● **How to complete this task**
Below are some entries; state how many of their lines contain the word "docs", with nothing else in the reply.
----------
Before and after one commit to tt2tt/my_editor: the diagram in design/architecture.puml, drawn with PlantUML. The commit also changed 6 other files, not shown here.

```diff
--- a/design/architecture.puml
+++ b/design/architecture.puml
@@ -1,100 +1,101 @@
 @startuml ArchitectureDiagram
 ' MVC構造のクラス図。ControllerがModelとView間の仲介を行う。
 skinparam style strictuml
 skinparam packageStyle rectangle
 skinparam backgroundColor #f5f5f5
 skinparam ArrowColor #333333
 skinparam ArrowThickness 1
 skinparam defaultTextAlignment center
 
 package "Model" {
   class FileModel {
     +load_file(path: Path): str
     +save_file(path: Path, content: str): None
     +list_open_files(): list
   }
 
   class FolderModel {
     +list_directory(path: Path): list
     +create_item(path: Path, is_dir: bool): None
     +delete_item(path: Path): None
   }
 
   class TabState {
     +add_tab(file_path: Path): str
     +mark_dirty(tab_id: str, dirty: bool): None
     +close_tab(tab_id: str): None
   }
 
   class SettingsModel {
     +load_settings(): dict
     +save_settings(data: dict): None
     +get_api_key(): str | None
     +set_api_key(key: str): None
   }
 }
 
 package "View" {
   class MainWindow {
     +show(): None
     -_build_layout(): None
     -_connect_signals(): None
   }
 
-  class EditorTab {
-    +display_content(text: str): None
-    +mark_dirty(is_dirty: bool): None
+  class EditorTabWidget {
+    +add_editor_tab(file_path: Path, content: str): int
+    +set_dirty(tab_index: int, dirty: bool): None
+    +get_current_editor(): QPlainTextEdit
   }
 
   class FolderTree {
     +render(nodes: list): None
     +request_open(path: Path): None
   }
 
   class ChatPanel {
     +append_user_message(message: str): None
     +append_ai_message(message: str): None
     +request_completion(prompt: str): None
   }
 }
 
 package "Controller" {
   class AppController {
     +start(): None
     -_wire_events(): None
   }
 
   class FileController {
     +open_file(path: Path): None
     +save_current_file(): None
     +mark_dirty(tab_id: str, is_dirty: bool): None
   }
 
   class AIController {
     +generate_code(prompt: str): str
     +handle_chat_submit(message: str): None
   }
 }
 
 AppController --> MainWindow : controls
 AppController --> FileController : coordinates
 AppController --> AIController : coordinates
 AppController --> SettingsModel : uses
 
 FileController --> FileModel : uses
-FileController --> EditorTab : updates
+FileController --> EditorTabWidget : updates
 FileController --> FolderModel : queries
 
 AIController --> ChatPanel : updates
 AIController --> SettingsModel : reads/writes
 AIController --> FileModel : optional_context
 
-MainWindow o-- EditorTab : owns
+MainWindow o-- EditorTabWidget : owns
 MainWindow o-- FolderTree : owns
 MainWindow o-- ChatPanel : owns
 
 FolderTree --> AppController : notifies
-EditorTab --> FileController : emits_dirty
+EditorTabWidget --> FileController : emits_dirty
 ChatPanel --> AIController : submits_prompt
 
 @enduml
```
----------
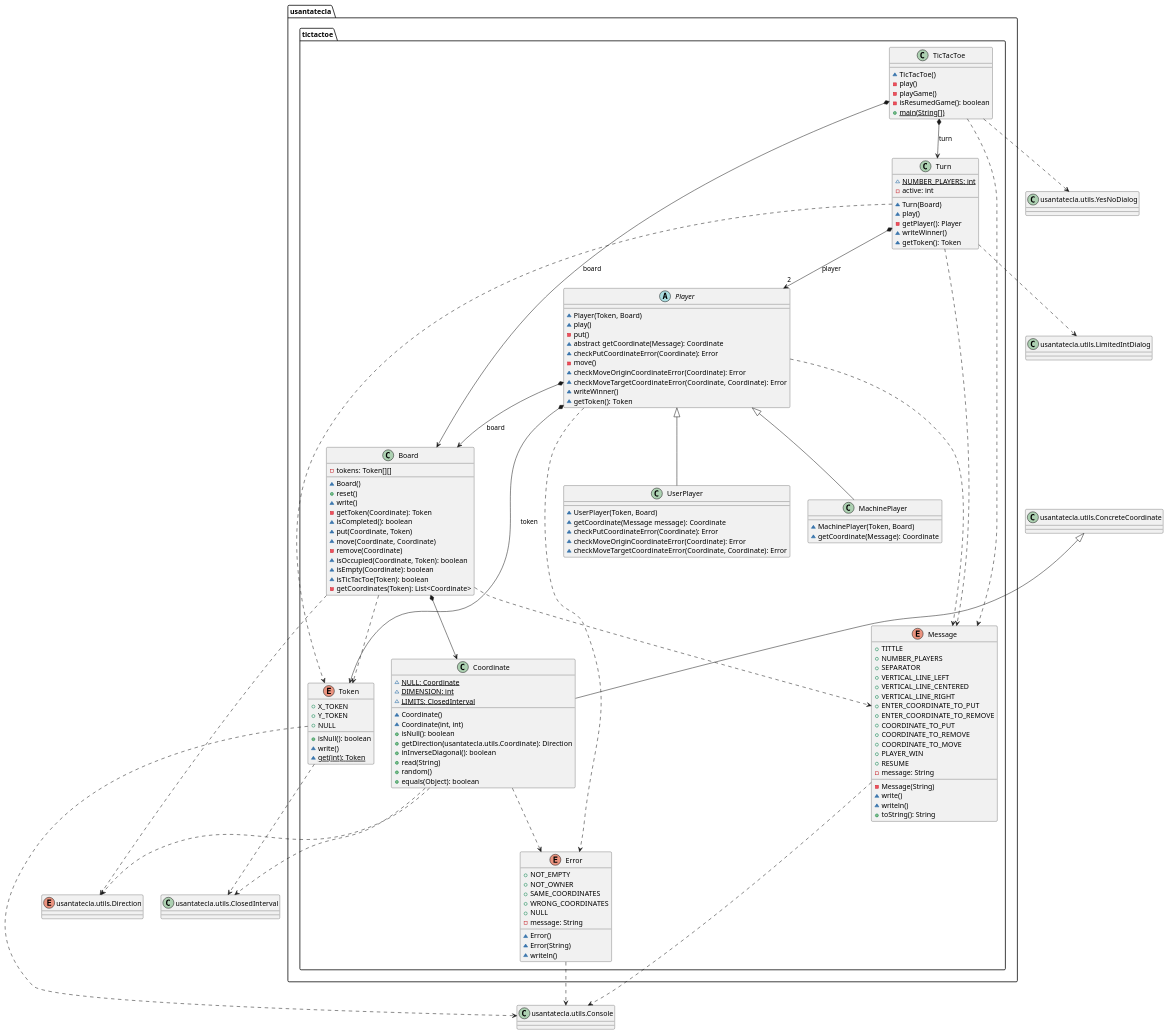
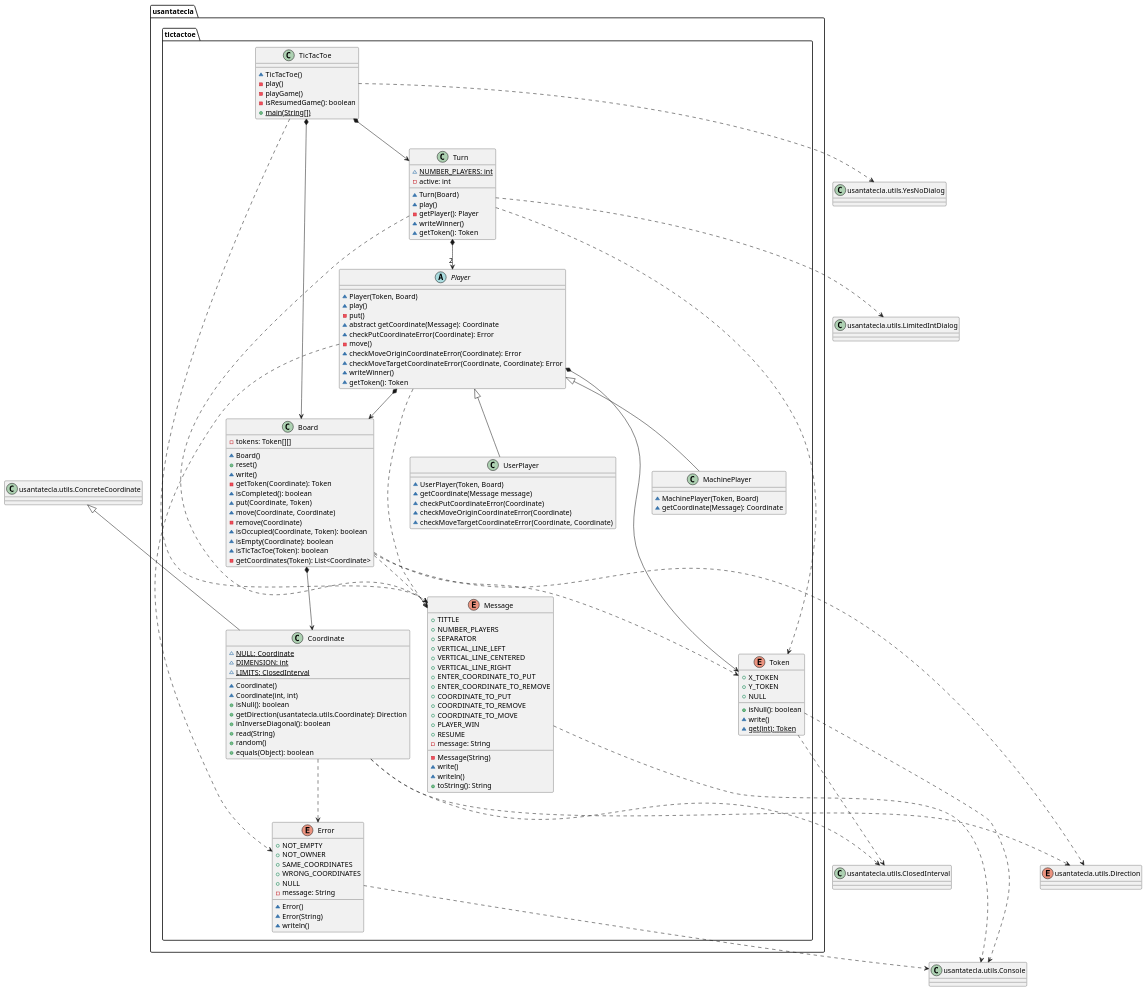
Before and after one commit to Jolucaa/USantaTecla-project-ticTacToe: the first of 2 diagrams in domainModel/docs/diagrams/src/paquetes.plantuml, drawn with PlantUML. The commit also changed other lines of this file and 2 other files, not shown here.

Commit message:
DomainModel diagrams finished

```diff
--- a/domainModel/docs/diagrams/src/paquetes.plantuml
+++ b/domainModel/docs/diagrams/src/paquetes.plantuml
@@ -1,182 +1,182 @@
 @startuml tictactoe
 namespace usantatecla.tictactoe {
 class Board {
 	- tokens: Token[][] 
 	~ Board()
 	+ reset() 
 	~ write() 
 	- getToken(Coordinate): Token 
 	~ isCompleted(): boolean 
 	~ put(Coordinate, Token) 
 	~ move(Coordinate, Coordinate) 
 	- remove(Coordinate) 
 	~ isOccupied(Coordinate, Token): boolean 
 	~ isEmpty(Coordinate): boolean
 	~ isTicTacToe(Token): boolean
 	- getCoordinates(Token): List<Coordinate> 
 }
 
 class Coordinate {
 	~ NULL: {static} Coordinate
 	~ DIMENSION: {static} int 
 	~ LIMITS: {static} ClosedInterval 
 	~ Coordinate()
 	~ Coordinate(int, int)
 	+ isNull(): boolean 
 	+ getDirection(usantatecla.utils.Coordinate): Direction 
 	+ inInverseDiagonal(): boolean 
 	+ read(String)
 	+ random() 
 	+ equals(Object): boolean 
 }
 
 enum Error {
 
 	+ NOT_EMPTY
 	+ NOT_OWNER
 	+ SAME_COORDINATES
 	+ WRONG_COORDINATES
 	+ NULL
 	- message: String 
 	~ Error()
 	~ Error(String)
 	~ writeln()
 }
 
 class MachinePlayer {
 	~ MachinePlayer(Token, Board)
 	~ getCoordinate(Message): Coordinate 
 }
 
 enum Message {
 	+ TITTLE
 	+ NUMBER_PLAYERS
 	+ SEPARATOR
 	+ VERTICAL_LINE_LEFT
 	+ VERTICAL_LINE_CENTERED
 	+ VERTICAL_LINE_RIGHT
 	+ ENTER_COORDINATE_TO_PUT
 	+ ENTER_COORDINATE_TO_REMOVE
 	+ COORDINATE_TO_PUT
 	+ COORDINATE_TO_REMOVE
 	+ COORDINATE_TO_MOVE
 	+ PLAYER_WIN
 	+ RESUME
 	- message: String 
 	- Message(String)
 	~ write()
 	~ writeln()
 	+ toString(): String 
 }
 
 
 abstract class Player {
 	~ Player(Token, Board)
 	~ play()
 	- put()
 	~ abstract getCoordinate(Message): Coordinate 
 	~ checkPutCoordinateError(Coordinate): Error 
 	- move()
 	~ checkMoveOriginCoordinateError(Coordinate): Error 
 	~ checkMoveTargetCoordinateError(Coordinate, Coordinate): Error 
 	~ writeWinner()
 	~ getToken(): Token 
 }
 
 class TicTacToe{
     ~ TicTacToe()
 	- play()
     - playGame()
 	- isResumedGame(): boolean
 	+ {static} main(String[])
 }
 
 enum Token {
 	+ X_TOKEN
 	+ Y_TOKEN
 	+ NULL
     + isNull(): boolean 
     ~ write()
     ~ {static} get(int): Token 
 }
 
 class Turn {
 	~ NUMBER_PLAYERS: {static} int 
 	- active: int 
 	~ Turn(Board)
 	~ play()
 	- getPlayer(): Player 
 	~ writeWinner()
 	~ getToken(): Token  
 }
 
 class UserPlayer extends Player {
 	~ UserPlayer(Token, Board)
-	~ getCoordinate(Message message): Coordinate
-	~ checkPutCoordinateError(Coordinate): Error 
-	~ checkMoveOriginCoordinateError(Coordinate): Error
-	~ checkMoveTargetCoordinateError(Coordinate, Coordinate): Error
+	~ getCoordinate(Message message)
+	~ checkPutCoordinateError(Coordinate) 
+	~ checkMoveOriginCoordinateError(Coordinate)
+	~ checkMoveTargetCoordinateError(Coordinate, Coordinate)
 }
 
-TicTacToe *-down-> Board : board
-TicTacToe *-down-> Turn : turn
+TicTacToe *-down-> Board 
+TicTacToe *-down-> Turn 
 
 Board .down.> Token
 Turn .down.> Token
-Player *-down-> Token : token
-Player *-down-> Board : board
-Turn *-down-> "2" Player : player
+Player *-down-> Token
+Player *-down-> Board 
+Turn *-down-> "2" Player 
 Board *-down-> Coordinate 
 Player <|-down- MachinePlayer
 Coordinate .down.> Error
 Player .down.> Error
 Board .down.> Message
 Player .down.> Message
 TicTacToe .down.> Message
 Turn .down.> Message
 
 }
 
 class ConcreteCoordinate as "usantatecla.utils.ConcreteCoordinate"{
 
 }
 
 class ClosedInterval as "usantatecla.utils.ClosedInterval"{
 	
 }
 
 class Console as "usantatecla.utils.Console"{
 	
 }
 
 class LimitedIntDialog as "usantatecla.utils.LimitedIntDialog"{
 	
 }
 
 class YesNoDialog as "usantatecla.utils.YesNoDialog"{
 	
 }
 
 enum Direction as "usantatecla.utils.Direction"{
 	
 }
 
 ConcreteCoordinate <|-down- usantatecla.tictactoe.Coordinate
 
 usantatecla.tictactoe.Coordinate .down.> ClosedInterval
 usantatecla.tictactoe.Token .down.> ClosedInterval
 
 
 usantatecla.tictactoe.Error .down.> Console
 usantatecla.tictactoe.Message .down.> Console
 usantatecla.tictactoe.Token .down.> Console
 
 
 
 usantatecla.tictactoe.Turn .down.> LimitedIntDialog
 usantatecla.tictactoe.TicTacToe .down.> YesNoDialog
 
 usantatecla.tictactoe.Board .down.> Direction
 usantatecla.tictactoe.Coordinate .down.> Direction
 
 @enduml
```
----------
● **Solution**
3